New York City adopted the first zoning regulations to apply city-wide in 1916 as a reaction to construction of The Equitable Building (which still stands at 120 Broadway). The building towered over the neighboring residences and cast long shadows that diminished the quality of life for the people in the affected area. These laws written by a commission headed by Edward Basset and signed by Mayor John Purroy Mitchel became the blueprint for the rest of the country (partly because Edward Basset headed the group of planning laws that wrote The Standard State Zoning Enabling Act, which was accepted almost without change by most states) and by the late 1920s most of the nation would have developed a set of zoning regulations that met the needs of the locality. New York went on to develop ever more complex set of zoning regulations, including floor area ratio regulations, air rights and others according to the density-specific needs of the neighborhoods (http://www.ci.nyc.ny.us/).
Among large cities in the United States, Houston, Texas is unique in having no zoning ordinance. Houston voters have rejected efforts to implement zoning in 1948, 1962 and 1993. Thus Houston continues to be the largest city in the U.S. with no zoning.
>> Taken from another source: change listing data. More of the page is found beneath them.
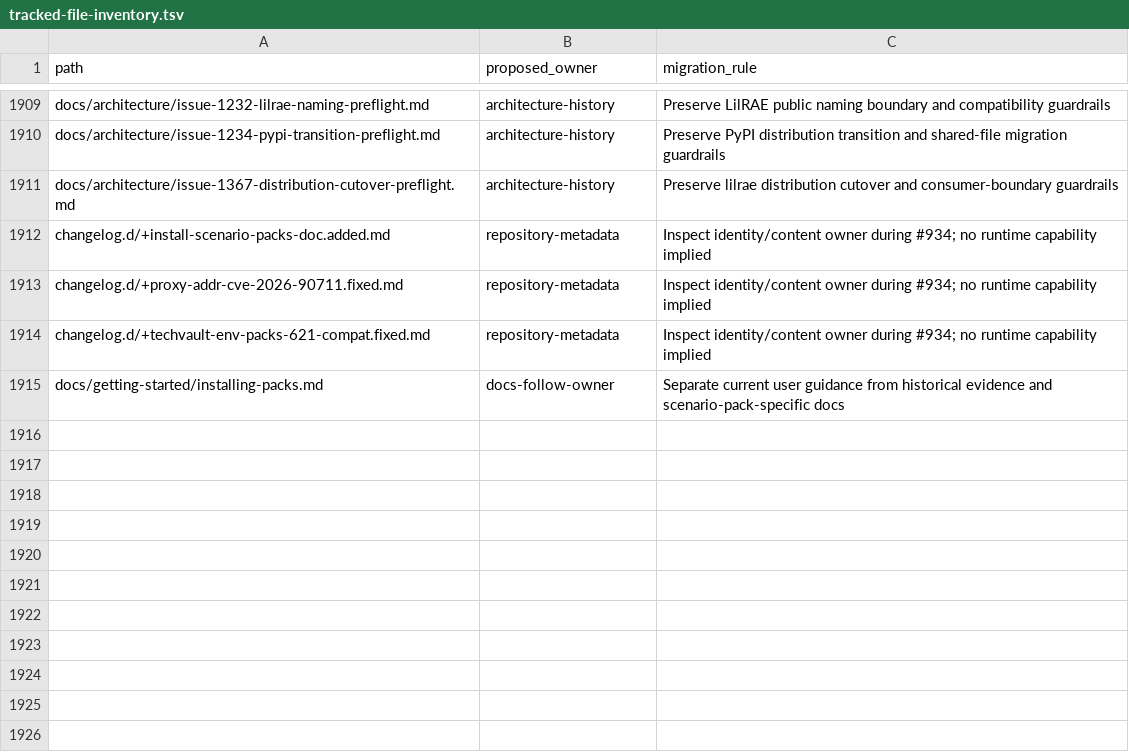
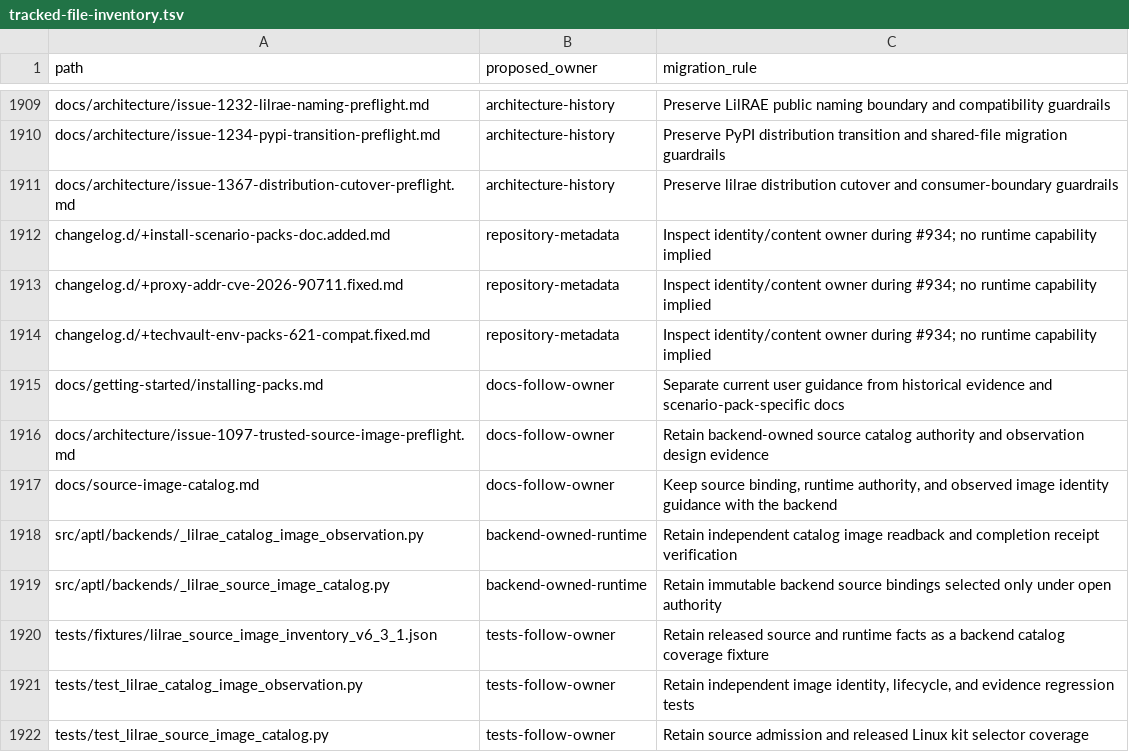
Before and after one commit to OpenRAE/lilrae, a TSV file: docs/reviews/962-lilrae-readiness/tracked-file-inventory.tsv, drawn as a sheet; only a part is shown, gaps mark what is left out.

Commit message:
fix: preserve legacy PostgreSQL source and reconcile inventories

```diff
--- a/docs/reviews/962-lilrae-readiness/tracked-file-inventory.tsv
+++ b/docs/reviews/962-lilrae-readiness/tracked-file-inventory.tsv
@@ -1915 +1915,8 @@ changelog.d/+techvault-env-packs-621-compat.fixed.md	repository-metadata	Inspect
 docs/getting-started/installing-packs.md	docs-follow-owner	Separate current user guidance from historical evidence and scenario-pack-specific docs
+docs/architecture/issue-1097-trusted-source-image-preflight.md	docs-follow-owner	Retain backend-owned source catalog authority and observation design evidence
+docs/source-image-catalog.md	docs-follow-owner	Keep source binding, runtime authority, and observed image identity guidance with the backend
+src/aptl/backends/_lilrae_catalog_image_observation.py	backend-owned-runtime	Retain independent catalog image readback and completion receipt verification
+src/aptl/backends/_lilrae_source_image_catalog.py	backend-owned-runtime	Retain immutable backend source bindings selected only under open authority
+tests/fixtures/lilrae_source_image_inventory_v6_3_1.json	tests-follow-owner	Retain released source and runtime facts as a backend catalog coverage fixture
+tests/test_lilrae_catalog_image_observation.py	tests-follow-owner	Retain independent image identity, lifecycle, and evidence regression tests
+tests/test_lilrae_source_image_catalog.py	tests-follow-owner	Retain source admission and released Linux kit selector coverage
```
Also changed, not shown: 5 other files.
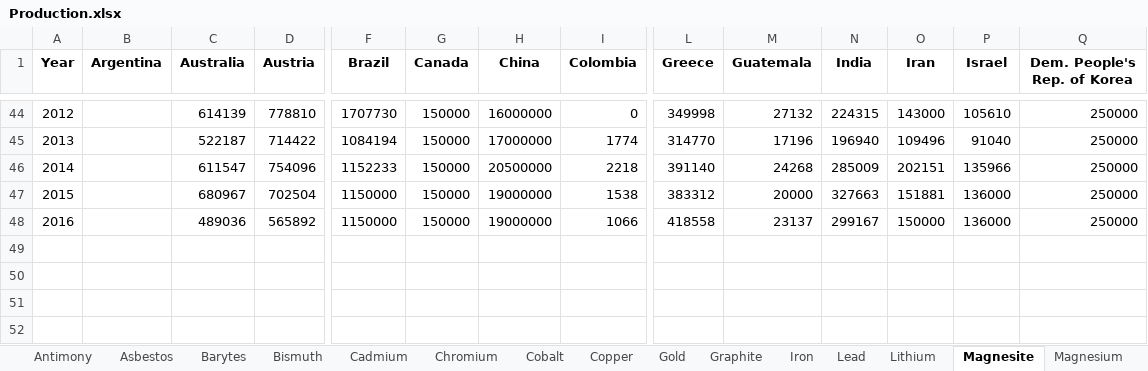
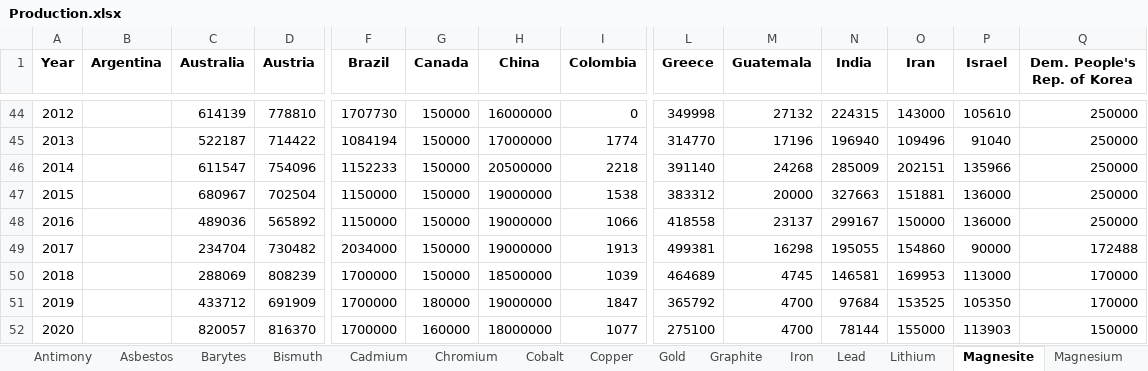
Before and after one commit to akoyamp/geopolrisk-py, an Excel workbook: lib/Production.xlsx, sheet Magnesite, drawn as a sheet; only a part is shown, gaps mark what is left out; values as stored, in another font and other column widths than the file's, no borders; rows hold the shown columns only; the diff names each change by its address in the sheet, - before the commit and + after, or states it on an @@ line.

```diff
--- a/lib/Production.xlsx (sheet Magnesite)
+++ b/lib/Production.xlsx (sheet Magnesite)
+row 49: 2017 |  | 234704 | 730482 | 2034000 | 150000 | 19000000 | 1913 | 499381 | 16298 | 195055 | 154860 | 90000 | 172488
+row 50: 2018 |  | 288069 | 808239 | 1700000 | 150000 | 18500000 | 1039 | 464689 | 4745 | 146581 | 169953 | 113000 | 170000
+row 51: 2019 |  | 433712 | 691909 | 1700000 | 180000 | 19000000 | 1847 | 365792 | 4700 | 97684 | 153525 | 105350 | 170000
+row 52: 2020 |  | 820057 | 816370 | 1700000 | 160000 | 18000000 | 1077 | 275100 | 4700 | 78144 | 155000 | 113903 | 150000
```
Also changed, not shown: sheet Silver, sheet Zinc, sheet Tungsten, sheet Uranium, sheet Zirconium, sheet Molybdenum, 8 more sheets, 2 other files.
Specific zoning laws have been overturned in some other U.S. cases where the laws were not applied evenly (violating equal protection) or were considered to violate free speech.